Reproduce the entries verbatim; no pictures.

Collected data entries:
'''

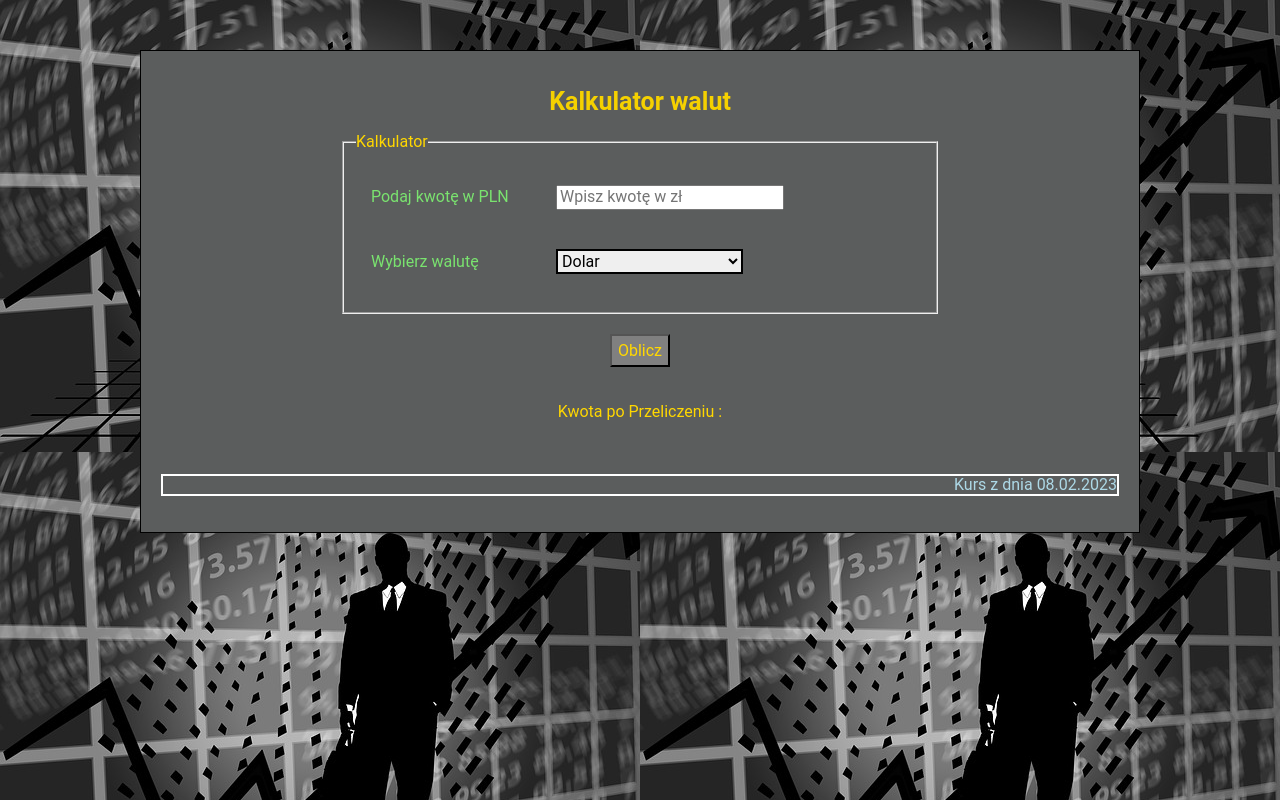
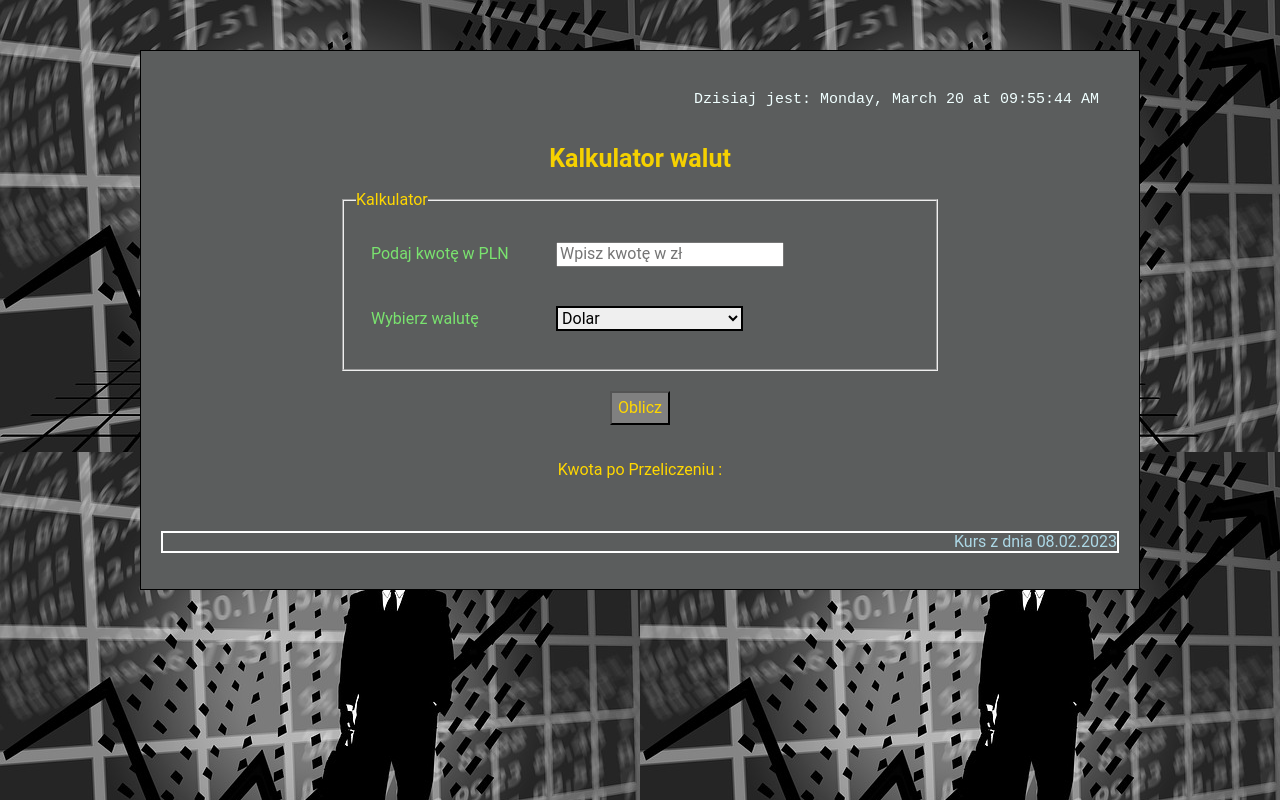
Before and after one commit to michalgozdek/currency-converter-react, a React (Create React App) app: page / in a window 1280 px wide. Built offline with nearby package versions, Linux system fonts and the light colour scheme.

Commit message:
add clock

```diff
--- a/src/App.js
+++ b/src/App.js
@@ -4,6 +4,7 @@
 import { Form } from './Forrm';
 import { useState } from 'react';
 import { currencies } from './currencies';
+import {Clock} from './Clock';
 
 function App() {
 
@@ -18,10 +19,9 @@
      currency,
     });
   }
-
   return (
-
        <Container>
+        <Clock />
          <Header />
           <Form
            result={result}
@@ -29,15 +29,6 @@
           <Footer />
        </Container>
   );
-
 };
 
-
-
-
-
-
-
-
-
 export default App;
--- /dev/null
+++ b/src/Clock/index.js
@@ -0,0 +1,30 @@
+import { useEffect, useState } from "react";
+import "./style.css";
+
+      export const Clock= () =>{
+        const [dateNow, setDate] = useState(new Date());
+
+       useEffect(() =>{
+       const intervalId = setInterval(() =>{
+        setDate(new Date());
+       }, 1000)
+
+         return () => {
+            clearInterval(intervalId);
+         };
+       }, []);
+
+       const formatDate = (date) =>
+     date.toLocaleString(undefined,
+    {
+        weekday: "long",
+        day: "numeric",
+        month: "long",
+        hour: "2-digit",
+        minute: "2-digit",
+        second: "2-digit",
+        });
+
+
+       return <div className="clock">Dzisiaj jest: {formatDate(dateNow)}</div>;
+    };
--- /dev/null
+++ b/src/Clock/style.css
@@ -0,0 +1,7 @@
+.clock{
+    color: azure;
+    text-align: right;
+    font-size:  15px;
+    padding: 20px;
+    font-family: 'Roboto Mono', monospace;
+}
```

'''

» **Response for this exercise**
Before and after one commit to michalgozdek/currency-converter-react, a React (Create React App) app: page / in a window 1280 px wide. Built offline with nearby package versions, Linux system fonts and the light colour scheme.

Commit message:
add clock

```diff
--- a/src/App.js
+++ b/src/App.js
@@ -4,6 +4,7 @@
 import { Form } from './Forrm';
 import { useState } from 'react';
 import { currencies } from './currencies';
+import {Clock} from './Clock';
 
 function App() {
 
@@ -18,10 +19,9 @@
      currency,
     });
   }
-
   return (
-
        <Container>
+        <Clock />
          <Header />
           <Form
            result={result}
@@ -29,15 +29,6 @@
           <Footer />
        </Container>
   );
-
 };
 
-
-
-
-
-
-
-
-
 export default App;
--- /dev/null
+++ b/src/Clock/index.js
@@ -0,0 +1,30 @@
+import { useEffect, useState } from "react";
+import "./style.css";
+
+      export const Clock= () =>{
+        const [dateNow, setDate] = useState(new Date());
+
+       useEffect(() =>{
+       const intervalId = setInterval(() =>{
+        setDate(new Date());
+       }, 1000)
+
+         return () => {
+            clearInterval(intervalId);
+         };
+       }, []);
+
+       const formatDate = (date) =>
+     date.toLocaleString(undefined,
+    {
+        weekday: "long",
+        day: "numeric",
+        month: "long",
+        hour: "2-digit",
+        minute: "2-digit",
+        second: "2-digit",
+        });
+
+
+       return <div className="clock">Dzisiaj jest: {formatDate(dateNow)}</div>;
+    };
--- /dev/null
+++ b/src/Clock/style.css
@@ -0,0 +1,7 @@
+.clock{
+    color: azure;
+    text-align: right;
+    font-size:  15px;
+    padding: 20px;
+    font-family: 'Roboto Mono', monospace;
+}
```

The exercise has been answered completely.